Marcy believed that a solid marriage needed commitment and faith in God. It was her heart’s desire to have such a marriage. She recently developed mistrust toward the opposite sex from traumatic revelations of adultery and unfaithfulness before returning to Boston. She thinks she knows Sam and has hope that he will be the love of her life, even though she is aware of his oat sowing. She feels her prayers can change him. Marcy is an only child and looks to the O’Rourke’s as being the ideal family and wants desperately to be a part of them. She considers Patrick a devious rogue and rover, causing her mixed emotions as she gets to know him. What Marcy eventually comes to learn of her parents and family surprises her.
Patrick has been disliked and misunderstood by his father all his life. His father, a hypocrite controls his family through physical, emotional, and verbal abuse. Despite his upbringing, Patrick is a young man with refined values that are not fully developed yet, until he sees Marcy again for the first time after five years. He questions himself and begins to seek the real meaning of his life with the desire to be better.
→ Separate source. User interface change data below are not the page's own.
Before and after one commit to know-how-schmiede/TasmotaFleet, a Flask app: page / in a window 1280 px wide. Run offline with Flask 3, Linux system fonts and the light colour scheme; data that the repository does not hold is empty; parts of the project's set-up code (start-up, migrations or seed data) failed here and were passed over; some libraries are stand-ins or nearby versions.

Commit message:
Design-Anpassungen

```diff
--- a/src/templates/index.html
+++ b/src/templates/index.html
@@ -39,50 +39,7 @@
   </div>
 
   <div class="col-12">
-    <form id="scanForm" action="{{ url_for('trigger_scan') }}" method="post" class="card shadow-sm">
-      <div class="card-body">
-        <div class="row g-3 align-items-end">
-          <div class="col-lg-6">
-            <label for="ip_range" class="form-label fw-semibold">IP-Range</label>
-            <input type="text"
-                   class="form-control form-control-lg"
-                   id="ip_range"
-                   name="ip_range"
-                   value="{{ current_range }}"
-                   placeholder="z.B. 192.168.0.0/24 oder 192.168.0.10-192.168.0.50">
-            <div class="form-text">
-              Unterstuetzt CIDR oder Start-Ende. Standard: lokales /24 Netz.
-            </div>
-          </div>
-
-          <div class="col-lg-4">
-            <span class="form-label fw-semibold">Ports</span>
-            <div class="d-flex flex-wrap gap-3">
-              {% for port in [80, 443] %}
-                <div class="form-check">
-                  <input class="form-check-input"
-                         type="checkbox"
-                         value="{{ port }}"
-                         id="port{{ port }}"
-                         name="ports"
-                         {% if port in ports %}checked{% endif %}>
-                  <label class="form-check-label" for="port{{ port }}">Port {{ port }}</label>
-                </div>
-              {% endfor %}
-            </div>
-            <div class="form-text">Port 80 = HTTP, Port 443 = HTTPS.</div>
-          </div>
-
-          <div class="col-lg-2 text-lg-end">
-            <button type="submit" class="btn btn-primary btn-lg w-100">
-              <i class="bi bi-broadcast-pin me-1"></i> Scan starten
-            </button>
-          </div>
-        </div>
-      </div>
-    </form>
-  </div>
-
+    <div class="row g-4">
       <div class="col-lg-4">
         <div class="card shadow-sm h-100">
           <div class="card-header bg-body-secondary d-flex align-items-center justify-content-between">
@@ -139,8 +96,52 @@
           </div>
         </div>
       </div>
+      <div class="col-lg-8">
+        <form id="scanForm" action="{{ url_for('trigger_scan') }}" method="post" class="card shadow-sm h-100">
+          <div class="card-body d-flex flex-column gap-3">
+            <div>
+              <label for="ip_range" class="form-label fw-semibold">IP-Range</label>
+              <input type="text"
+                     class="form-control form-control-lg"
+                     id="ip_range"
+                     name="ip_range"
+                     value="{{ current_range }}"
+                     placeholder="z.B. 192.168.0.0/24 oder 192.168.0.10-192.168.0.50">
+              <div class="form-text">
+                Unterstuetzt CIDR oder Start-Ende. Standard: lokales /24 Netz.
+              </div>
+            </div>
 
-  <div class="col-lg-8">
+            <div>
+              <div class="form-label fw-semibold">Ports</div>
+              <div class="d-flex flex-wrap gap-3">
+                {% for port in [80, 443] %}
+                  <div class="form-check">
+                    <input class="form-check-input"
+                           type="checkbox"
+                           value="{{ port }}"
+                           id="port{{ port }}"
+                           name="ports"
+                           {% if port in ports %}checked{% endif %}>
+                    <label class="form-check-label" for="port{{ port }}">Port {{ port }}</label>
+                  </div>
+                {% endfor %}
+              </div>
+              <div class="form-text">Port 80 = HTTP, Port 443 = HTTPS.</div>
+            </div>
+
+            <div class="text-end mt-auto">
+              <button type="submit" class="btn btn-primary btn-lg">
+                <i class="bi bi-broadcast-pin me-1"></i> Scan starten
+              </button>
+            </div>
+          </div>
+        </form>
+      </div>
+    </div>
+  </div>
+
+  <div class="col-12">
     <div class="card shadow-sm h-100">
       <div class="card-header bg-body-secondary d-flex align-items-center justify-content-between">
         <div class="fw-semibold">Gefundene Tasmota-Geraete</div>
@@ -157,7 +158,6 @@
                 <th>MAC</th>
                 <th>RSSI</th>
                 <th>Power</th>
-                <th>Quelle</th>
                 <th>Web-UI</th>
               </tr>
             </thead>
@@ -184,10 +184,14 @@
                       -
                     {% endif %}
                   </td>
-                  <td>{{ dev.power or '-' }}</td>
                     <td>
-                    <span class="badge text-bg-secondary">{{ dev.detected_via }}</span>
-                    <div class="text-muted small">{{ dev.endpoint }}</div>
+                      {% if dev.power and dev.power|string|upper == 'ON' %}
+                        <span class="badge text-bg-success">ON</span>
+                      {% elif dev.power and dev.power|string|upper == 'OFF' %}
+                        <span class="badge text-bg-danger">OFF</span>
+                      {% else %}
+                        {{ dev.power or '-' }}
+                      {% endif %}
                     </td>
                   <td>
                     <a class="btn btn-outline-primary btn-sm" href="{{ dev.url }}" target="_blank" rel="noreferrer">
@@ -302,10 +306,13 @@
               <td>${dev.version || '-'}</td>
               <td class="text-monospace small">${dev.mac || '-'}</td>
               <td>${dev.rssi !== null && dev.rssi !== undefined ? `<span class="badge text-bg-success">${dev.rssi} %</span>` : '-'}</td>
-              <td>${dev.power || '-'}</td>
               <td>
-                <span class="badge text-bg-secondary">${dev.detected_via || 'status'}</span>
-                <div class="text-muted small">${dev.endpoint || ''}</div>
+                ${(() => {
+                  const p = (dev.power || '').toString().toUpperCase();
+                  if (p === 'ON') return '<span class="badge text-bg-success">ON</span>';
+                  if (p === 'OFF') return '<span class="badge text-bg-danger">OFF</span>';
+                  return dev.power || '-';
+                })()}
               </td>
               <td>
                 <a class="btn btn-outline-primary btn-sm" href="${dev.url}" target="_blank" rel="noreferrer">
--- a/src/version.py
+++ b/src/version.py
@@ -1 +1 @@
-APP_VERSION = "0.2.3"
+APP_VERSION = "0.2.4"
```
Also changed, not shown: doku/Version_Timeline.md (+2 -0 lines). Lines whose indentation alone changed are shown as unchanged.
The scene with Sam and Patrick hiding in a confessional at St Mary’s drinking the sacristy wine from the bottle and smoking shows the audaciousness of youth in a humorous and predictable way. Of course, they get caught! Father Fitzgibbons is not shocked and handles the situation thoughtfully while assigning a consequence to the boys that leads into the gist of the story and from thereon we are hooked.
Julie Lessman’s writing is always a great mix of high emotion, clashes of right and wrong, forgiveness, past and present hurts, secrets, guilt, shame, fun, humor, family stresses, life decisions, love and lust – the good, the bad and the ugly, dishonesty, thievery, hypocrisy, dreams and always God’s love and the human struggle to entrust their hearts Him. Her script is divinely developed around the evidence that she has researched the time period extensively as to history, fashions in style, education, religion, morals, courting, and human behavior which is primarily the same from generation to generation. She writes such beautiful and easily comprehended word pictures that are vivid to the imagination throughout her story. Ms. Lessman has no qualms at expressing belief in the plans that God has for each individual.

The characters are all mostly lovable, with a couple of deterrents there, yet each one is unique and vital to the story. You will meet the children that perform in the play and learn their life struggles. Julie Lessman has no lack of imagination in creating the right character(s) for every situation. The surprising compassion and involvement of one character in the youngster’s lives is heartwarming and tender. It brings a bit of a tear to the eye.Here is where I will leave my review of Julie Lessman’s book. As always, after I have finished reading a Julie Lessman novel, I discover I have learned much from her words in relation to my own life. Some of my personal damaged emotions begin to heal and my faith in God has rooted deeper. Recently I told Julie “Your talent overwhelms me….how do you do that?” She answered, “LOL ... my so-called "talent" overwhelms me too, and I have NO earthly idea how I do it except by the grace of God - just like you!! :)” There, by the grace of God, we write.


Lots of Hugs,